Idiyappam with Egg Curry - Idiyappam, also known as noolappam is made of rice flour, salt and water. A number of thin strands or sevai are entwined together to make this lovely appam. It's plain texture is what makes it versatile and allows it to be paired up with all kinds of curries.
After consuming what felt like a truckload of breakfast food I walked for miles every day. I walked along the coast of Payyambalam beach till my feet hurt. I walked through the Kannur Fort which had the sea on one side and a garden on the other. I walked on the Ezhimala Beach and against my better judgement I even went to Kannur's snake park!
In-between all of this sight-seeing I managed to gather a lot more insight into what makes Mallu food special. Here are some of my ultimate favorites that I wholeheartedly endorse and would urge you to try on your visit to Kerala -
Nadan Kozhi Varuthathu aka Spicy Chicken Fry - As mundane as chicken fry sounds, this version is downright delicious. Served up on a banana leaf, chicken is fried with onion, garlic, chilli, vinegar and coriander. Let me warn you, this fiery feast will get you hooked!
Kerala Prawn Curry - It's amazing to see how simple ingredients come together to make a lovely dish. The traditional prawn curry is sprinkled with chilli, salt, pepper and then dipped in a whole lot of coconut milk, jaggery and finally finished with curry leaves. (Recipe: Chicken fry by Niru Gupta)
Kallumakkaya Ularthiyath or Mussel Stir Fry - Mallu food makes me want to believe that everything from the sea can taste delicious. This mussel stir fry requires additional preparation time as the mussels need to be cleaned out but the wait is worth it. The mussels are cooked in shallots, garlic, chillies, turmeric, garam masala and a heavy dose of grated coconut.

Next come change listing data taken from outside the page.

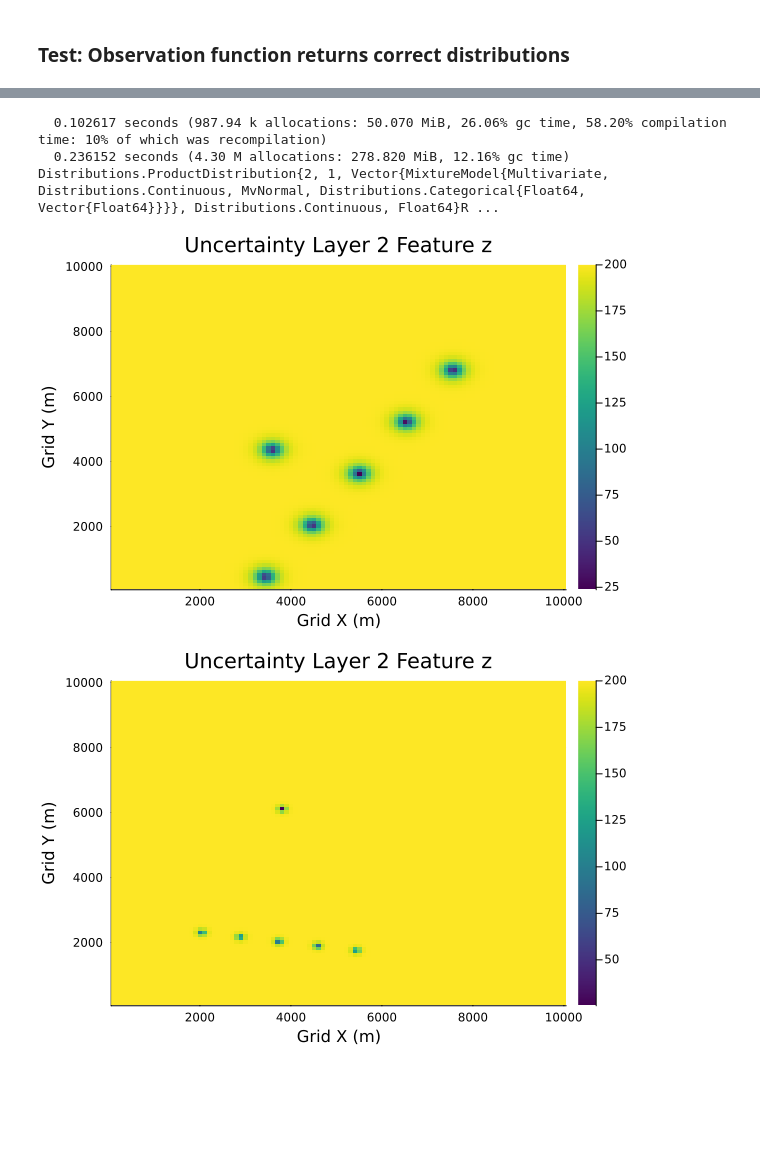
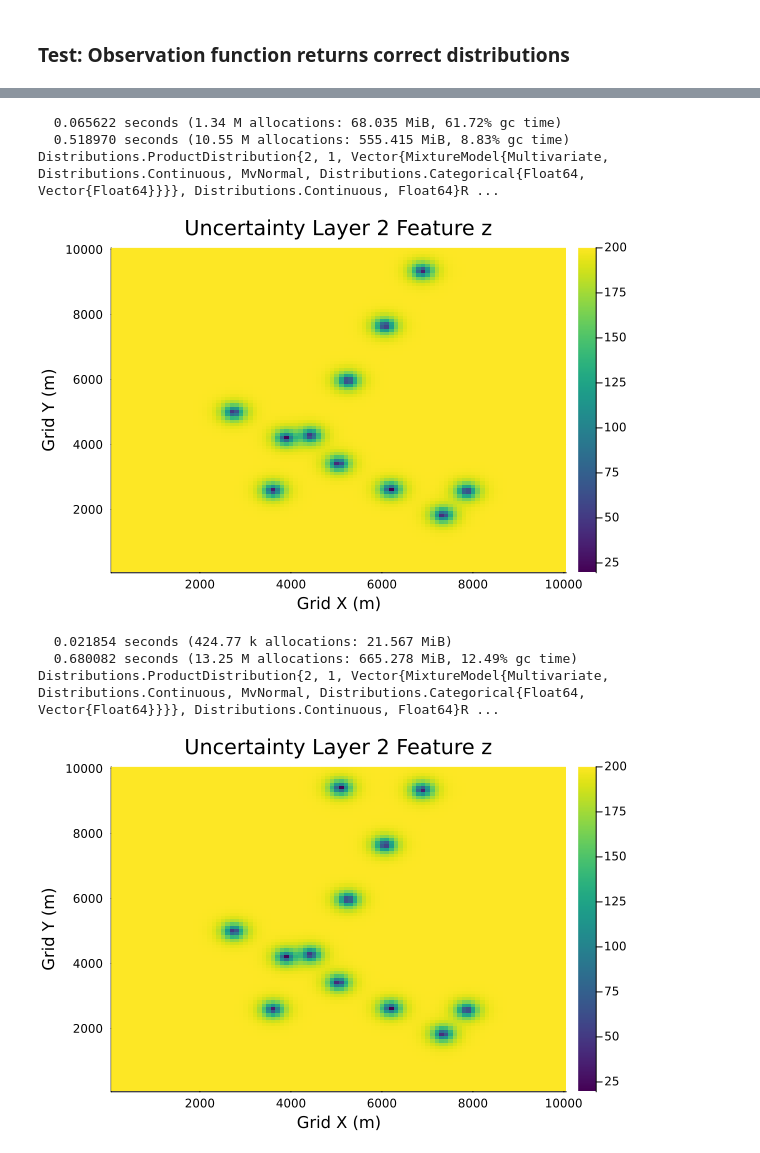
Before and after one commit to sisl/CGS_CCS, a Jupyter notebook: scripts/scratch.ipynb, the cells around one changed output, grey strips where cells are left out. Drawn from its saved outputs; the diff is of its cells as text; code cells hidden in the pictures; blank space fills up the shorter version.

```diff
--- a/scripts/scratch.ipynb
+++ b/scripts/scratch.ipynb
@@ -1,5 +1,5 @@
 # %%
-# A scratch cell to run functions directly.
+# A cell to run functions directly.
 using Reexport
 using Distributions
 using Statistics
@@ -16,6 +16,8 @@ using POMDPs
 include("../src/config.jl");
 include("../src/pomdp.jl")
 pomdp = CCSPOMDP();
+
+FEATURE = :topSealThickness
 # %%
 visualize_gt(pomdp, 2)
 # %% [markdown]
@@ -111,19 +80,22 @@ Reward: 9.1
 # %%
 # Timing test for seismic line observation and reward function
 @time distr = POMDPs.observation(pomdp, all_actions[19], pomdp.state)
 @time reward = POMDPs.reward(pomdp, pomdp.state, all_actions[19])
 println(typeof(distr), "Reward: ", reward)
-visualize_uncertainty(pomdp, 2, :z)
+visualize_uncertainty(pomdp, 2, FEATURE)
 # %% [output]
-  0.102617 seconds (987.94 k allocations: 50.070 MiB, 26.06% gc time, 58.20% compilation time: 10% of which was recompilation)
-  0.236152 seconds (4.30 M allocations: 278.820 MiB, 12.16% gc time)
+  0.065622 seconds (1.34 M allocations: 68.035 MiB, 61.72% gc time)
+  0.518970 seconds (10.55 M allocations: 555.415 MiB, 8.83% gc time)
 Distributions.ProductDistribution{2, 1, Vector{MixtureModel{Multivariate, Distributions.Continuous, MvNormal, Distributions.Categorical{Float64, Vector{Float64}}}}, Distributions.Continuous, Float64}R ...
-[figure, old version]
+[figure, new version]
 # %%
 # Timing test for well log observation and reward function
-@time distr = POMDPs.observation(pomdp, all_actions[2], pomdp.state)
-@time reward = POMDPs.reward(pomdp, pomdp.state, all_actions[2])
+@time distr = POMDPs.observation(pomdp, all_actions[1], pomdp.state)
+@time reward = POMDPs.reward(pomdp, pomdp.state, all_actions[1])
 println(typeof(distr), "Reward: ", reward)
-visualize_uncertainty(pomdp, 2, :z)
+visualize_uncertainty(pomdp, 2, FEATURE)
 # %% [output]
+  0.021854 seconds (424.77 k allocations: 21.567 MiB)
+  0.680082 seconds (13.25 M allocations: 665.278 MiB, 12.49% gc time)
+Distributions.ProductDistribution{2, 1, Vector{MixtureModel{Multivariate, Distributions.Continuous, MvNormal, Distributions.Categorical{Float64, Vector{Float64}}}}, Distributions.Continuous, Float64}R ...
-[figure, old version]
+[figure, new version]
```
Also changed, not shown: parts of 6 cells of this notebook, 3 other files.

Erissery or Pumpkin and Lentil Stew - This is probably one of the most popular vegetarian curries in Kerala. It uses a slightly sweet pumpkin and dried lentils as core ingredients and goes brilliantly with a bed of rice and neer dosa.

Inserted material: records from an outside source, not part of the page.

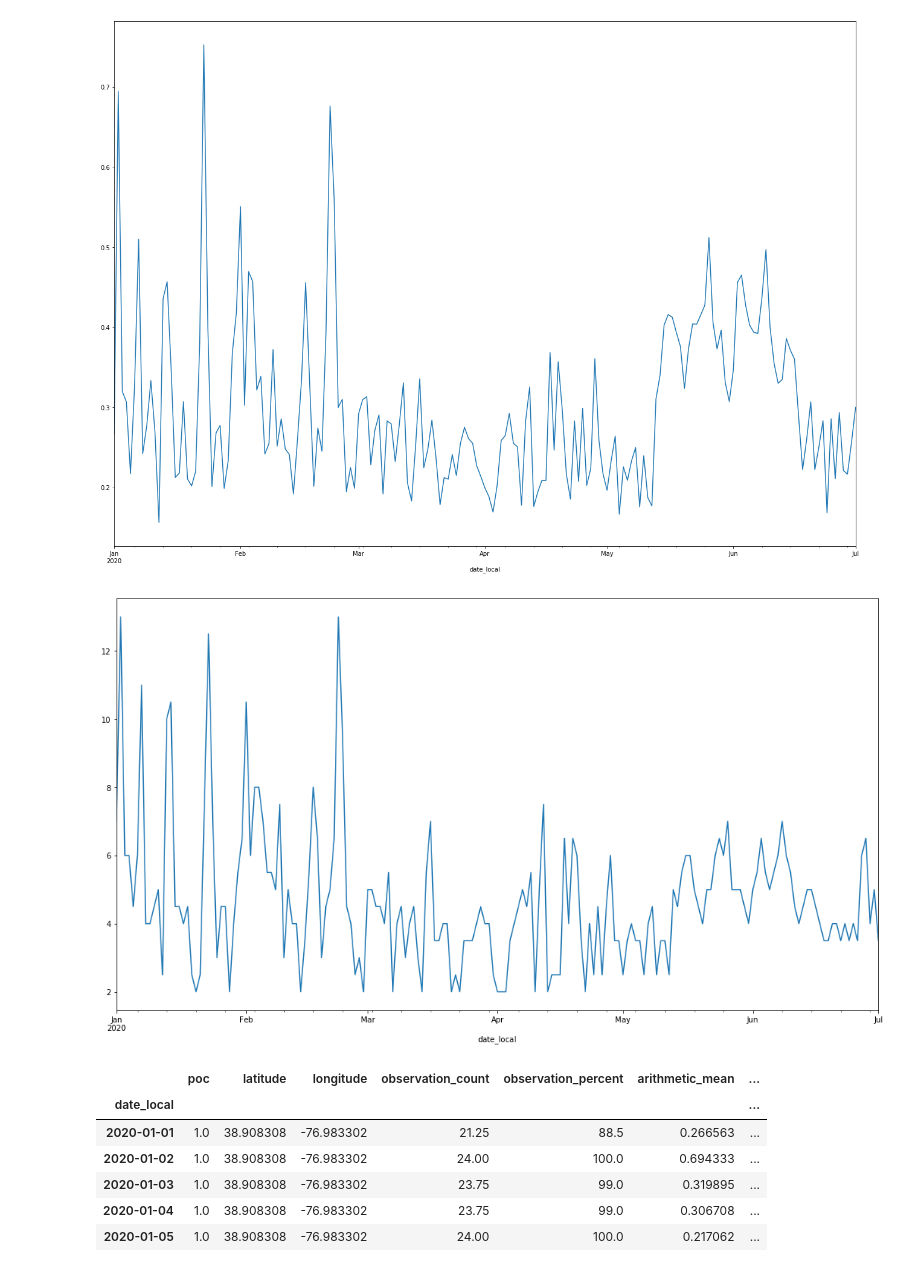
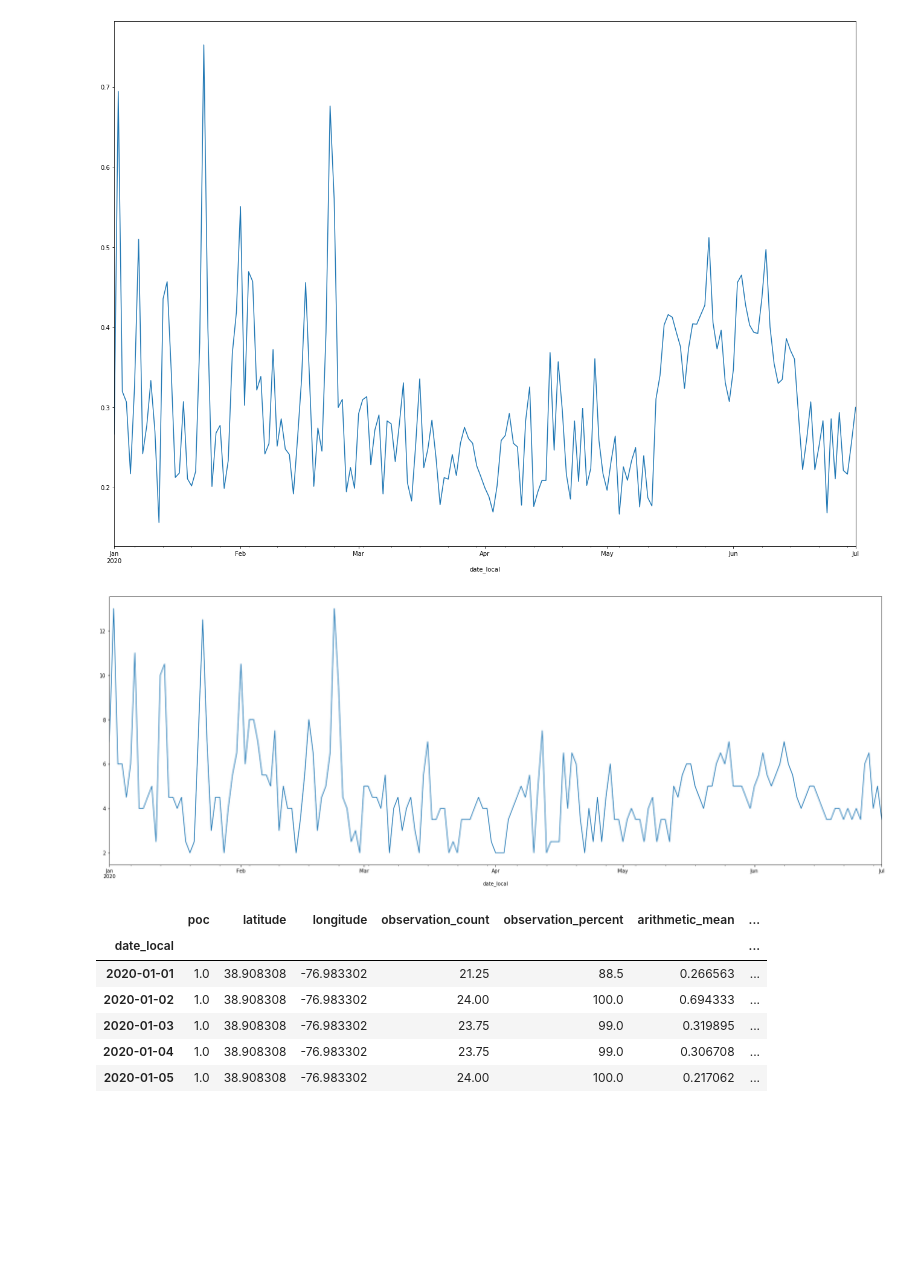
Before and after one commit to TrentELittle/BootcampProject1, a Jupyter notebook: project_main.ipynb, the cells around one changed output. Saved outputs shown, nothing was run; the diff lists cells and outputs as text; code cells hidden in the pictures; blank space fills up the shorter version.

```diff
--- a/project_main.ipynb
+++ b/project_main.ipynb
@@ -292,9 +292,9 @@ dc_df_daily_means.arithmetic_mean.plot(figsize=(22, 16));
 # %% [output]
 [figure]
 # %%
-dc_df_daily_means.aqi.plot(figsize=(18,10));
+dc_df_daily_means.aqi.plot(figsize=(28,10));
 # %% [output]
-[figure, old version]
+[figure, new version]
 # %%
 #import statsmodels.api as sm
 # %%
```
Also changed, not shown: parts of 1 cell of this notebook, 2 other files.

Naadan Beef fry or Kerala Style Beef Fry and Malabar Parotta- The dark hue of this dish reflects the depth of its almost paralyzing flavours. The beef is well cooked and generously coated with curry leaves, ginger-garlic paste and mustard seeds. (Recipe: Malabar Parota by Niru Gupta)
Crispy beef fry
Kerala style Fish Molee/Moly - Don't mistake this for just another fish curry because it's absolutely sensational. The flavour of coconut and cocoum also known as kudampuli take this dish to a whole new level. (Recipe: Meen Moilee by Manish Mehrotra)